State DOC records show incarceration rates at
epidemic levels for African-American males in Milwaukee County. More than half of African-American men in their 30s and half of black men in their early 40s have been incarcerated in state correctional facilities.
Wisconsin’s prison population has more than tripled since 1990, fueled by increased government funding for drug enforcement (rather than treatment), investments in prison construction, three-strikes rules, mandatory minimum sentence laws, truth-in-sentencing replacing judicial discretion in setting punishments, concentrated policing in minority communities and state incarceration for minor probation and supervision violations. Particularly affected were African-American males, with 40% of black male prisoners showing drug offenses.
The above paragraph is the nexus point for me. There are reasons why blacks are forging ahead with these kind of numbers. Again to our inconsiderate writer, when government funding for drug enforcement is considered we believe they are talking about cartels, border efforts to stop these machinations from continuing.
Furthermore, to go further into investments in prison construction, (policy matters) three-strike laws, mandatory minimum sentence laws and any other usurpation from courts into state mandated laws in truthfully unfair?
Our point reenacts the question Why? We are not pointing any fingers here — however, the expression of “don’t do the crime, if you can’t do the tine” certainly is raising its ugly head.
The following consideration and recommendations to see an adjustment at current levels are: Technical violators of probation rules should be diverted, whenever appropriate, to community supervision to allow employed ex-offenders to continue working.
Transitional jobs programs for released inmates and for offenders diverted from incarceration are needed in communities with high unemployment and job gaps.
Restoration and repair of the driver’s license for current prisoners and released ex-offenders with fixable problems should be a priority.

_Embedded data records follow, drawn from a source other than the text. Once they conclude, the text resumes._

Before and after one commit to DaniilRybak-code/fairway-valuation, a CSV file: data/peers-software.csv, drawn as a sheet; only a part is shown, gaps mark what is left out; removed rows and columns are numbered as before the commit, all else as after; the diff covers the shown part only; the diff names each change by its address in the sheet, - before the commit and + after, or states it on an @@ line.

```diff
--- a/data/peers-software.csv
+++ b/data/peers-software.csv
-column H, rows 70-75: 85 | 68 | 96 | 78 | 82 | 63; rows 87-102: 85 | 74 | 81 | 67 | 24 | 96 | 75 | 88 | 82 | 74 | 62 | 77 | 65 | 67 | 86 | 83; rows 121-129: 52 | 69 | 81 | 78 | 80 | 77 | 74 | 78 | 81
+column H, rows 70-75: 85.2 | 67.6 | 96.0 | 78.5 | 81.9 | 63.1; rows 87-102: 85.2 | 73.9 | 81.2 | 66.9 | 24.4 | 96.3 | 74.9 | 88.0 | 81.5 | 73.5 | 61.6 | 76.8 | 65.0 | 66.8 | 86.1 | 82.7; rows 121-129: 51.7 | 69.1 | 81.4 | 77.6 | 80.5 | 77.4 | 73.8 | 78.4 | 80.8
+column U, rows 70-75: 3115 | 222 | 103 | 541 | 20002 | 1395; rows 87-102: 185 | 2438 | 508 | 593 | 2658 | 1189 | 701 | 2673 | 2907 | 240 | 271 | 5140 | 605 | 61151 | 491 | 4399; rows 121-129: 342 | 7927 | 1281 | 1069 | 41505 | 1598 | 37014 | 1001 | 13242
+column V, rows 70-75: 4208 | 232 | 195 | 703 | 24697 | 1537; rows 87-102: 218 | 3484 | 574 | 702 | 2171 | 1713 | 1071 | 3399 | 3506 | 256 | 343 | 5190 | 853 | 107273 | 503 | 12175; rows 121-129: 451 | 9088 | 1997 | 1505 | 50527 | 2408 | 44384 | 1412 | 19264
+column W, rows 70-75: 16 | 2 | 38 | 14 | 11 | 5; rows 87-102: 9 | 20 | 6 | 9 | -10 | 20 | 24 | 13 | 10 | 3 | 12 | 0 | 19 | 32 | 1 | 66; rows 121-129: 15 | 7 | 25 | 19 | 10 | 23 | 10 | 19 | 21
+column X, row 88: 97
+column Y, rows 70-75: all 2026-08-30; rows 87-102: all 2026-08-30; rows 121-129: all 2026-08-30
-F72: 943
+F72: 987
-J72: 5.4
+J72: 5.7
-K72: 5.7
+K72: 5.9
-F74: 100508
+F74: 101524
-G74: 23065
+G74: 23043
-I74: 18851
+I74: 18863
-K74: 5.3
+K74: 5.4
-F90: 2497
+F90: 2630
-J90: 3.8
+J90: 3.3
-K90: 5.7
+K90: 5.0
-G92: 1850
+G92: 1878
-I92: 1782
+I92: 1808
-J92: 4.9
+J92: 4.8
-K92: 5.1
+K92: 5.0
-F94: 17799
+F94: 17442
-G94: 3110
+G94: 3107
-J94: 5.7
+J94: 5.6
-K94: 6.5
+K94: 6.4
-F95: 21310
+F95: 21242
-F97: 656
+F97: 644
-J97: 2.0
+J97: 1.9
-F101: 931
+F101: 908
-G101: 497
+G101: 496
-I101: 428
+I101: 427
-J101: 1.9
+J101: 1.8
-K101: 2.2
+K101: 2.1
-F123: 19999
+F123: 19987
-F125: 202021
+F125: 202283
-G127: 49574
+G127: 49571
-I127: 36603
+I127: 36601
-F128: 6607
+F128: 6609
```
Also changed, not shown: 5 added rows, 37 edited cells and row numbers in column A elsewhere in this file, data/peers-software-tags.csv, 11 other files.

Those unable to secure or repair their license should be given assistance obtaining a state photo ID. This is out of the realm of (1) The Civil Rights Act of 1866, 1868, 1920, and any more from the 1950s and 1960s.
Black male youth approaching adulthood should be a top priority for employment training, job placement and driver’s license programs. Without such investments, the population incarcerated will likely only increase and public safety problems escalate in the future.
This notion in the above paragraph is clearly discrimination, and certainly not well-received by the readers of the source materials in Baltimore county.
Just a short note to bring matters full circle. It is not any single thing that the authorities have done without first gaining approval from the citizenry of the U.S. Nowhere in the writer’s article did he have anything to offer other than by giving something away — at an expense costly to others.
We do not believe that there is anything going on that could be construed as corruptible. The writer who wrote this article is Mr. John Pawasarat.